| Exercise aim |
Please restate the listing word for word, omitting the images.

*** Dataset entries

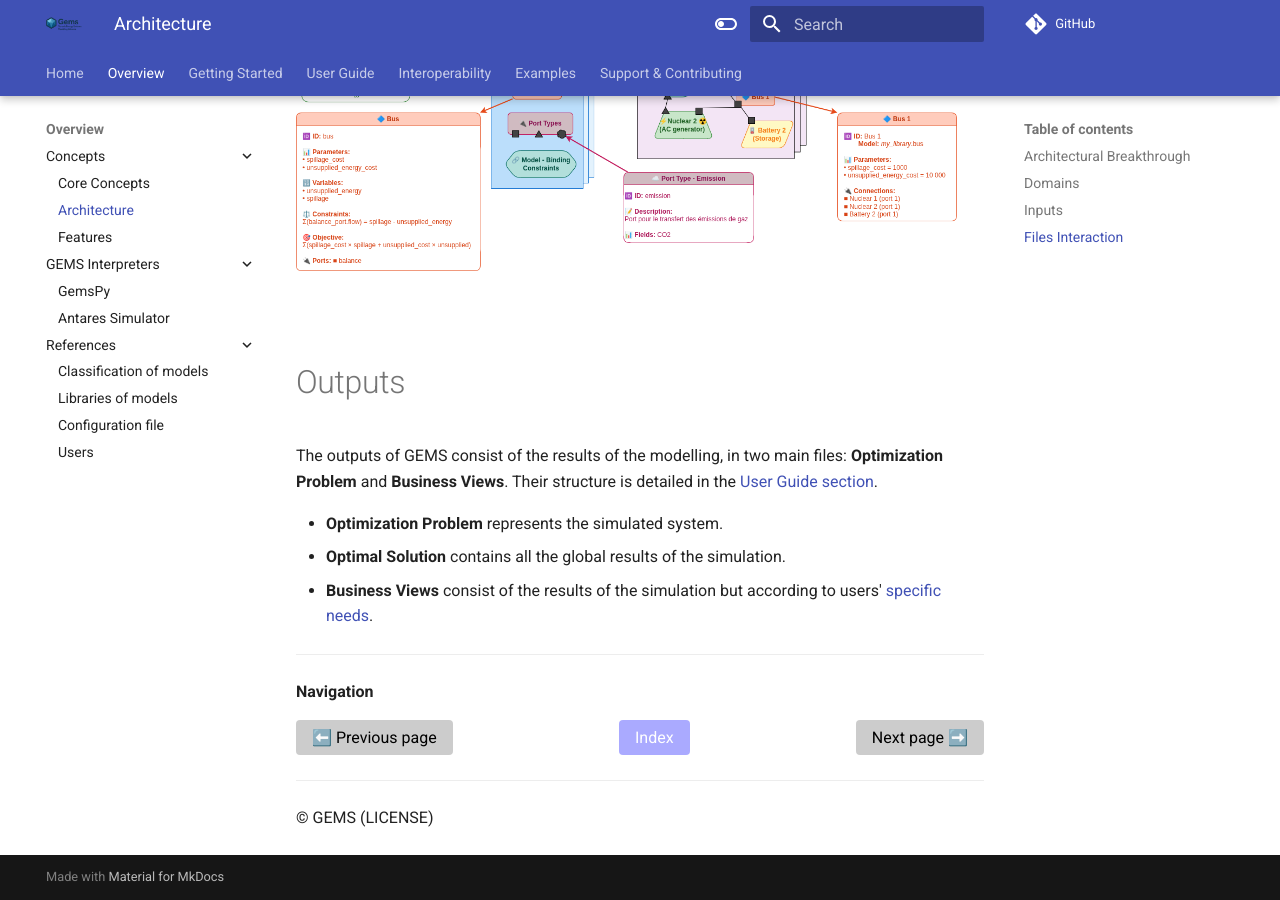
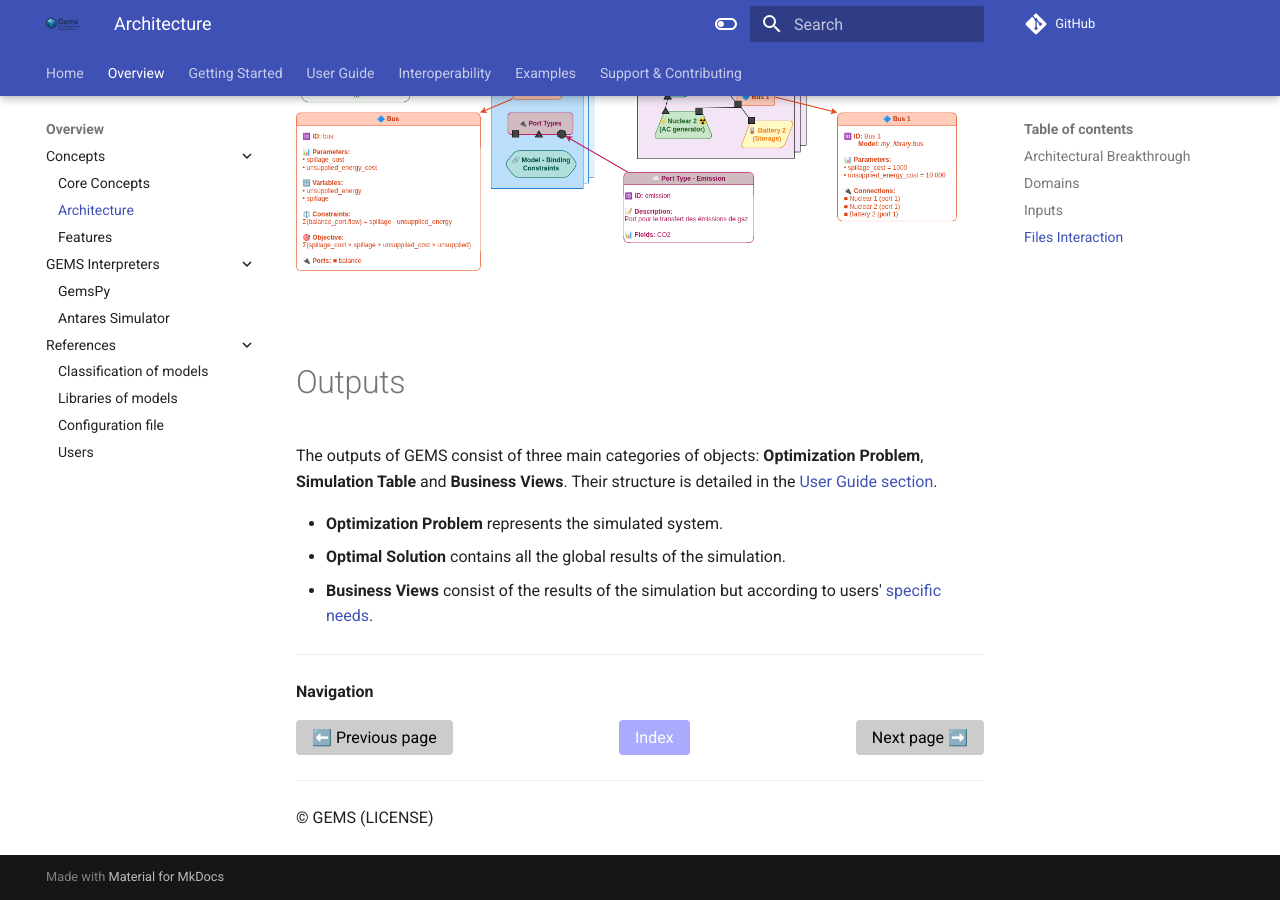
Before and after one commit to AntaresSimulatorTeam/GEMS, an MkDocs documentation site: the page built from doc/1_Overview/Concepts/2_architecture.md, in a window 1280 px wide and 900 px high, scrolled down 3197 px. Built offline with MkDocs 1.6.1 and Material for MkDocs 9.7.7, drawn with Linux system fonts in a browser that asks for light colours; comment, search, counter and statistics services are not loaded.

Commit message:
Update doc/1_Overview/Concepts/2_architecture.md

```diff
--- a/doc/1_Overview/Concepts/2_architecture.md
+++ b/doc/1_Overview/Concepts/2_architecture.md
@@ -60,7 +60,7 @@ The following scheme shows the interaction of the different core concepts presen
 
 # Outputs
 
-The outputs of GEMS consist of the results of the modelling, in two main files: **Optimization Problem** and **Business Views**. Their structure is detailed in the [User Guide section](../../3_User%20Guide/1_syntax.md#outputs).
+The outputs of GEMS consist of three main categories of objects: **Optimization Problem**, **Simulation Table** and **Business Views**. Their structure is detailed in the [User Guide section](../../3_User%20Guide/1_syntax.md#outputs).
 
 - **Optimization Problem** represents the simulated system.
 - **Optimal Solution** contains all the global results of the simulation.
```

******

| Output below |
Before and after one commit to AntaresSimulatorTeam/GEMS, an MkDocs documentation site: the page built from doc/1_Overview/Concepts/2_architecture.md, in a window 1280 px wide and 900 px high, scrolled down 3197 px. Built offline with MkDocs 1.6.1 and Material for MkDocs 9.7.7, drawn with Linux system fonts in a browser that asks for light colours; comment, search, counter and statistics services are not loaded.

Commit message:
Update doc/1_Overview/Concepts/2_architecture.md

```diff
--- a/doc/1_Overview/Concepts/2_architecture.md
+++ b/doc/1_Overview/Concepts/2_architecture.md
@@ -60,7 +60,7 @@ The following scheme shows the interaction of the different core concepts presen
 
 # Outputs
 
-The outputs of GEMS consist of the results of the modelling, in two main files: **Optimization Problem** and **Business Views**. Their structure is detailed in the [User Guide section](../../3_User%20Guide/1_syntax.md#outputs).
+The outputs of GEMS consist of three main categories of objects: **Optimization Problem**, **Simulation Table** and **Business Views**. Their structure is detailed in the [User Guide section](../../3_User%20Guide/1_syntax.md#outputs).
 
 - **Optimization Problem** represents the simulated system.
 - **Optimal Solution** contains all the global results of the simulation.
```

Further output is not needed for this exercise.